"It had not occurred to me that anybody in his family could actually make something," she says. "All I had heard about them was how poor they were, so that it had become impossible for me to see them as anything else but poor. Their poverty was my single story of them."
Small moments of beauty
This for me strikes at the heart of what I'm trying to challenge when it comes to Roma migrants in the UK. My approach has been to collaborate with individuals over extended periods, to document their experiences and represent them in a way with which they are comfortable.
I've spent the past few years working with Roma to capture the small moments of beauty that exist in all our lives. Banal scenes of normality are as important here as Christmas, birthdays and Easter.

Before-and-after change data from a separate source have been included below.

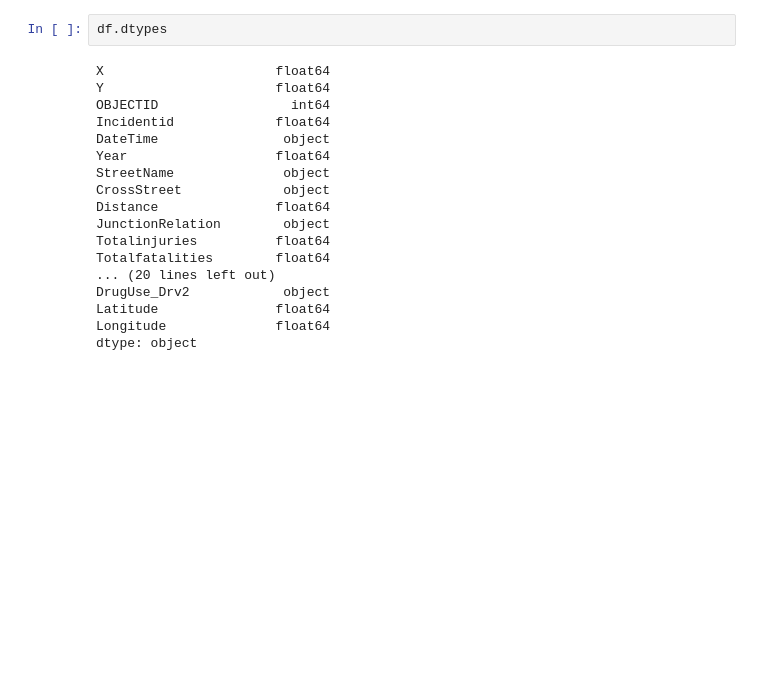
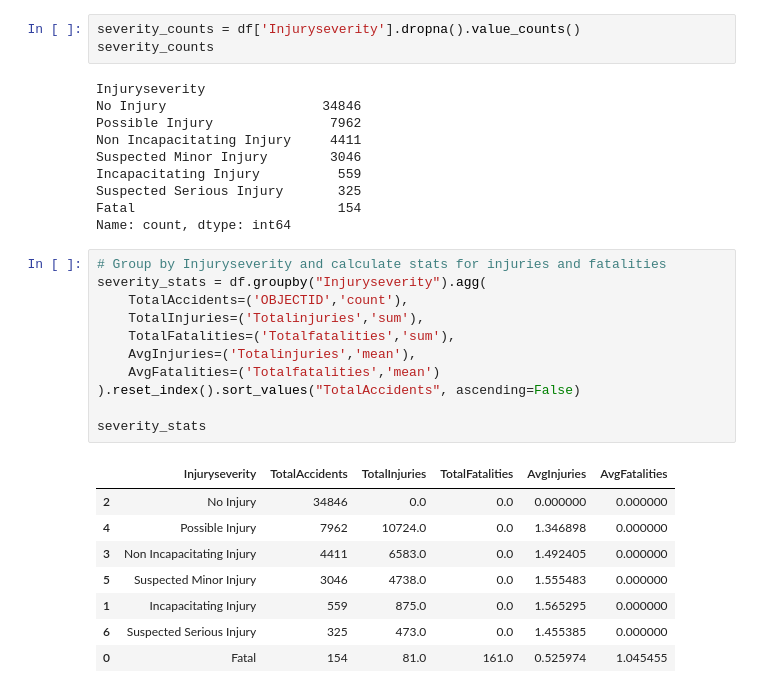
Before and after one commit to joshuadollison/CIS591, a Jupyter notebook: Team/Assignment1_EDA.ipynb, the cells around one changed output. Saved outputs shown, nothing was run; the diff lists cells and outputs as text; blank space fills up the shorter version.

```diff
--- a/Team/Assignment1_EDA.ipynb
+++ b/Team/Assignment1_EDA.ipynb
@@ -22,22 +27,35 @@ print(df)
 
 [51305 rows x 35 columns]
 # %%
-df.dtypes
+severity_counts = df['Injuryseverity'].dropna().value_counts()
+severity_counts
 # %% [output]
-X                      float64
-Y                      float64
-OBJECTID                 int64
-Incidentid             float64
-DateTime                object
-Year                   float64
-StreetName              object
-CrossStreet             object
-Distance               float64
-JunctionRelation        object
-Totalinjuries          float64
-Totalfatalities        float64
-... (20 lines left out)
-DrugUse_Drv2            object
-Latitude               float64
-Longitude              float64
-dtype: object
+Injuryseverity
+No Injury                    34846
+Possible Injury               7962
+Non Incapacitating Injury     4411
+Suspected Minor Injury        3046
+Incapacitating Injury          559
+Suspected Serious Injury       325
+Fatal                          154
+Name: count, dtype: int64
+# %%
+# Group by Injuryseverity and calculate stats for injuries and fatalities
+severity_stats = df.groupby("Injuryseverity").agg(
+    TotalAccidents=('OBJECTID','count'),
+    TotalInjuries=('Totalinjuries','sum'),
+    TotalFatalities=('Totalfatalities','sum'),
+    AvgInjuries=('Totalinjuries','mean'),
+    AvgFatalities=('Totalfatalities','mean')
+).reset_index().sort_values("TotalAccidents", ascending=False)
+
+severity_stats
+# %% [output]
+|  | Injuryseverity | TotalAccidents | TotalInjuries | TotalFatalities | AvgInjuries | AvgFatalities |
+| 2 | No Injury | 34846 | 0.0 | 0.0 | 0.000000 | 0.000000 |
+| 4 | Possible Injury | 7962 | 10724.0 | 0.0 | 1.346898 | 0.000000 |
+| 3 | Non Incapacitating Injury | 4411 | 6583.0 | 0.0 | 1.492405 | 0.000000 |
+| 5 | Suspected Minor Injury | 3046 | 4738.0 | 0.0 | 1.555483 | 0.000000 |
+| 1 | Incapacitating Injury | 559 | 875.0 | 0.0 | 1.565295 | 0.000000 |
+| 6 | Suspected Serious Injury | 325 | 473.0 | 0.0 | 1.455385 | 0.000000 |
+| 0 | Fatal | 154 | 81.0 | 161.0 | 0.525974 | 1.045455 |
```
Also changed, not shown: parts of 6 cells of this notebook, 4 other files.
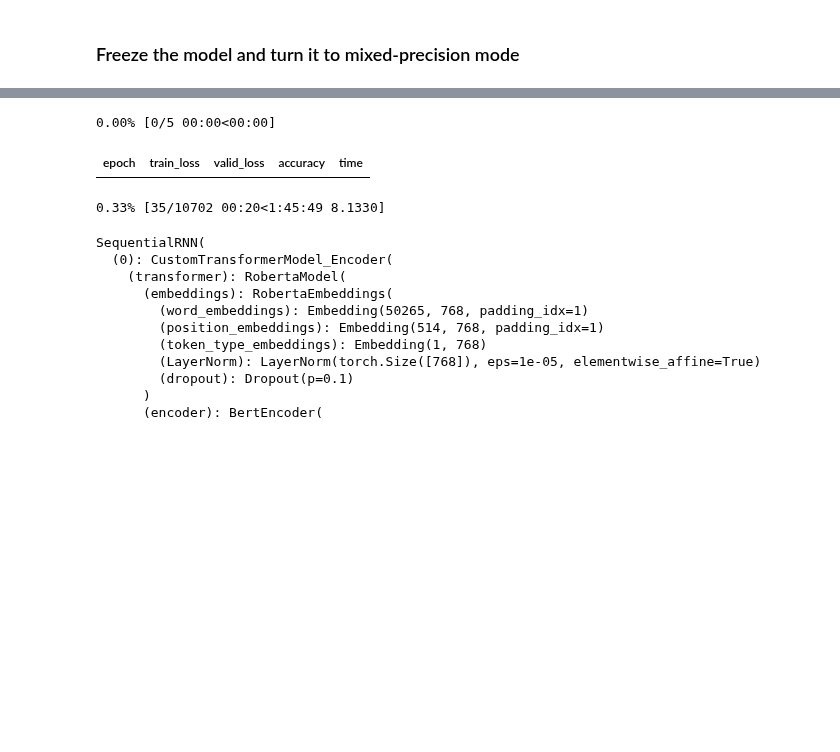
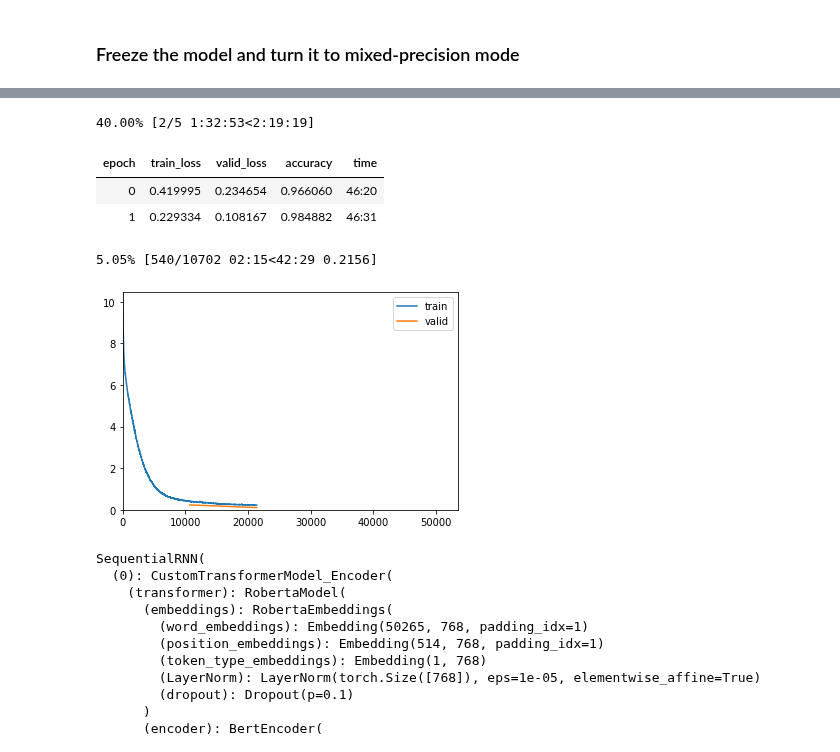
Before and after one commit to Sylar257/Transformers-in-NLP, a Jupyter notebook: Implement various Transformers with FastAI.ipynb, the cells around one changed output, grey strips where cells are left out. Saved outputs shown, nothing was run; the diff lists cells and outputs as text; code cells hidden in the pictures; blank space fills up the shorter version.

```diff
--- a/Implement various Transformers with FastAI.ipynb
+++ b/Implement various Transformers with FastAI.ipynb
@@ -468,6 +449,3 @@ enc = custom_transformer_model.transformer.embeddings.word_embeddings
 enc
 # %% [output]
 Embedding(50265, 768, padding_idx=1)
-# %%
-enc = encoder[0][0]
-enc
@@ -632,10 +597,13 @@ Min loss divided by 10: 4.79E-03
 # %%
-lr = 7.59E-03
+lr = 3.63E-03
 learn_lm.fit_one_cycle(5, lr, moms=(0.8, 0.7))
 # %% [output]
-0.00% [0/5 00:00<00:00]
+40.00% [2/5 1:32:53<2:19:19]
 | epoch | train_loss | valid_loss | accuracy | time |
+| 0 | 0.419995 | 0.234654 | 0.966060 | 46:20 |
+| 1 | 0.229334 | 0.108167 | 0.984882 | 46:31 |
-0.33% [35/10702 00:20<1:45:49 8.1330]
+5.05% [540/10702 02:15<42:29 0.2156]
+[figure, added]
 # %%
 learn_lm.model
 # %% [output]
```
Also changed, not shown: parts of 16 cells of this notebook, 1 other file.
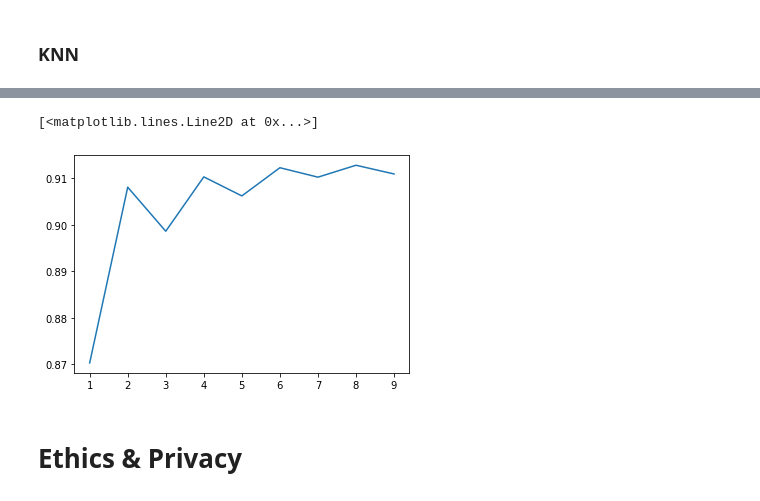
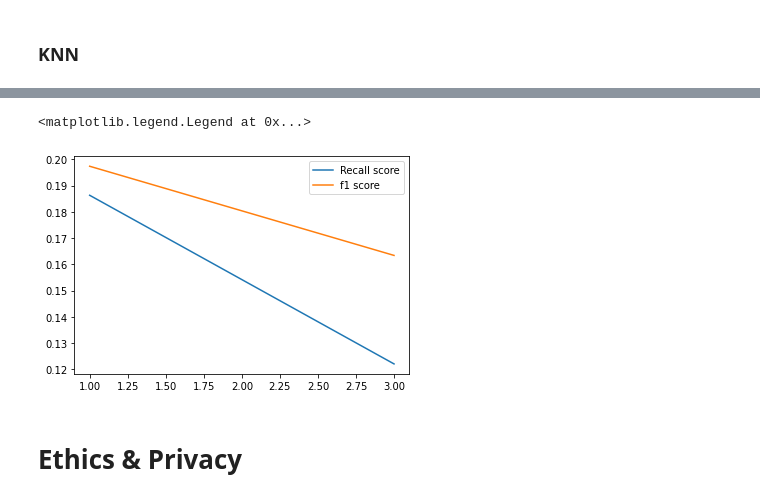
Before and after one commit to COGS118A/Group050-Sp22, a Jupyter notebook: FinalProject_group050.ipynb, the cells around one changed output, grey strips where cells are left out. Drawn from its saved outputs; the diff is of its cells as text; code cells hidden in the pictures.

Commit message:
measure knn using recall and f1 score

```diff
--- a/FinalProject_group050.ipynb
+++ b/FinalProject_group050.ipynb
@@ -386,12 +388,19 @@ Note: there are still a significant room for improvement. There are more things
 # %%
 from sklearn.neighbors import KNeighborsClassifier
 
-num_neigh = [*range(1, 10)]
-scores = []
+# num_neigh = [*range(1, 10, 2)]
+num_neigh = [*range(1, 5, 2)]
+
+recall_scores = []
+f1_scores = []
+weights = ['uniform', 'distance']
 
 for num in num_neigh:
-    neigh = KNeighborsClassifier(n_neighbors = num)
+    neigh = KNeighborsClassifier(n_neighbors = num, weights = w)
     neigh.fit(X_train, y_train)
     y_pred = neigh.predict(X_test)
-    score = metrics.accuracy_score(y_test, y_pred)
-    scores.append(score)
+    recall_score = metrics.recall_score(y_test, y_pred)
+    f1_score = metrics.f1_score(y_test, y_pred)
+    recall_scores.append(recall_score)
+    f1_scores.append(f1_score)
+# want to minimize false negative and maximize true positive
@@ -398,8 +425,10 @@ for num in num_neigh:
-# %%
-plt.plot(num_neigh, scores)
-# %% [output]
-[<matplotlib.lines.Line2D at 0x...>]
-[figure, removed]
+# %%
+plt.plot(num_neigh, recall_scores, label = 'Recall score')
+plt.plot(num_neigh, f1_scores, label = 'f1 score')
+plt.legend()
+# %% [output]
+<matplotlib.legend.Legend at 0x...>
+[figure, added]
 # %% [markdown]
 # Ethics & Privacy
 # %% [markdown]
```
Also changed, not shown: parts of 5 cells of this notebook.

The stories include a bright and ambitious traditional Romanian woman who has overcome a lack of formal education to dine with the Queen, speak at the UN and work on a research project at the University of Manchester; a Muslim convert, a gay Roma teen, a trainee solicitor and a Hungarian Romani mother who uses poetry and painting to challenge the cycle of domestic violence.
The visual stereotypes associated with photography of Roma all come from somewhere of course - these stories exist. But I believe the regurgitation of the same tired old images reflects and reinforces the prejudices many people still hold about Gypsies: that they are different and somehow "other". What people don't understand they tend to fear.
If the only images we are shown are of caravans, beggars, poverty and gaudy mansions, we'll fail to see the nuance and normality that are the experience of huge swathes of Romani society who are happily integrating - not to mention the common threads that bind us all.
Stay Where There Are Songs, a series of images documenting the experiences of an extended family of Czech Roma now living in Middlesbrough, is currently on show at Side Gallery in Newcastle until 21 December.
The work is being shown alongside We Are All Brothers Here, work by Paul Alexander Knox on the lives of the Bangladeshi community in Sunderland, which also touches on issues of representation and stereotype.
Both projects grew out of Homelands commissions, awarded by Side Gallery last year to photographers to document the emerging migrant communities of the North East of England.